Courts

Jury shown security camera footage of Christopher Garnier with Catherine Campbell

Christopher Garnier is charged with second-degree murder in death of Campbell

Christopher Garnier leaves Nova Scotia Supreme Court in Halifax on Wednesday.   Lauren Hazlewood

The Crown continued to call witnesses forward Wednesday, as the second-degree murder trial of Christopher Calvin Garnier continued in Nova Scotia Supreme Court.

Garnier, 29, is accused of killing Catherine Campbell, an off-duty Truro police officer, in 2015. He has pleaded not guilty to second-degree murder and improperly interfering with human remains.

The jury heard from five witnesses on Wednesday. The majority of the questioning focused on what happened at the Halifax Ale House the night of Sept. 10, 2015. Video surveillance footage from the bar was submitted as evidence by the Crown and was played throughout the day.

The first Crown witness of the day, RCMP Const. Kyle Doane, was asked to canvas Campbell’s apartment building on Sept. 14, 2015, after she was reported missing. After going door-to-door with questions, Doane went to the Ale House and requested the security footage that was shown to the court.

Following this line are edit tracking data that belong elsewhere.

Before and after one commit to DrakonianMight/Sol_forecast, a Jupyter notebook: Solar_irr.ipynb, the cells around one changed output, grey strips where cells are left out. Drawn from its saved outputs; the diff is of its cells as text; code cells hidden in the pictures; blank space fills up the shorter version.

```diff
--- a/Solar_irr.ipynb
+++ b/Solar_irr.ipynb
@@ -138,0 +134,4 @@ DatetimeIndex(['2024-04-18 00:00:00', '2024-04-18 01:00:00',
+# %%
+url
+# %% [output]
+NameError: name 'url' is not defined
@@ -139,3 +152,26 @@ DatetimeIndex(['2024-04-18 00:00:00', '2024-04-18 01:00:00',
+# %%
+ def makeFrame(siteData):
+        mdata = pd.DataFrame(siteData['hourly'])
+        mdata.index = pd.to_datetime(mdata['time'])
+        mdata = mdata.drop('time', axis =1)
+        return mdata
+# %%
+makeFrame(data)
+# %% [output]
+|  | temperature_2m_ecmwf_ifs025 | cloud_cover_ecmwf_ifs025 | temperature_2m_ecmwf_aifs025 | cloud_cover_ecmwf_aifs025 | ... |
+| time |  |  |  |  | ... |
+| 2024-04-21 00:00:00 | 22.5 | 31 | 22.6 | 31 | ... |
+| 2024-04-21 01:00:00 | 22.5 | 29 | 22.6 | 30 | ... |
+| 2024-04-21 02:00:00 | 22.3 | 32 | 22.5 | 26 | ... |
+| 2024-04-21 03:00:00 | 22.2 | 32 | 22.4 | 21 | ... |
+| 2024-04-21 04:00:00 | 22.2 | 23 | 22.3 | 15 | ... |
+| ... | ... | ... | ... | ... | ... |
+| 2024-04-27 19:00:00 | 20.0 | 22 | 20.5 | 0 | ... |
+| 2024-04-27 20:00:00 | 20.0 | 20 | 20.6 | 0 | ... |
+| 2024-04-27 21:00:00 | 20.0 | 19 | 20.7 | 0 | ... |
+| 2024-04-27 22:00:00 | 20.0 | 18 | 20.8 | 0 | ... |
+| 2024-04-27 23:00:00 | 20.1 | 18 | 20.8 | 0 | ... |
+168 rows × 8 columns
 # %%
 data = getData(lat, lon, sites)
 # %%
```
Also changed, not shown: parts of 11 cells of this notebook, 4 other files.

The footage showed Garnier and Campbell entering the Ale House separately just after 1 a.m. on Sept. 11, 2015. Campbell is shown interacting with four males before Garnier. Once Campbell and Garnier began talking, they spent the majority of the night together and could be seen dancing and kissing.

Doane described how Campbell’s legs were wrapped around Garnier’s waist at the bar. Doane also identified Campbell and Garnier leaving the bar together at 3:34 a.m. through a Brunswick Street exit.

The next two witnesses, Ryan Proudfoot and Bradley Randall, both worked at the Ale House that night. Both men knew Garnier because he used to be employed at the bar as a doorman.

Proudfoot told the court he saw Garnier at the bar on Sept. 10, 2015, and they talked briefly when Garnier entered.

“He seemed kind of distressed and distraught. I asked him what was going on and he said that he and his girlfriend had broken up,” said Proudfoot.

Randall, who was working as a doorman, also testified he’d seen Garnier at the bar. The Crown asked if Randall had a relationship with Garnier outside of work, to which Randall said, “not really. I’d see him around but that’s it.”

However, Randall recalled that Garnier mentioned the recent breakup and told him he “was just looking to have some fun tonight.”

Randall also told the court he had to ask Campbell and Garnier to separate a few times because “it was a little too much for a public place.” He said the pair did not seem intoxicated, but he had to ask Garnier’s friend, Christopher Mitchell Devoe, to leave the bar.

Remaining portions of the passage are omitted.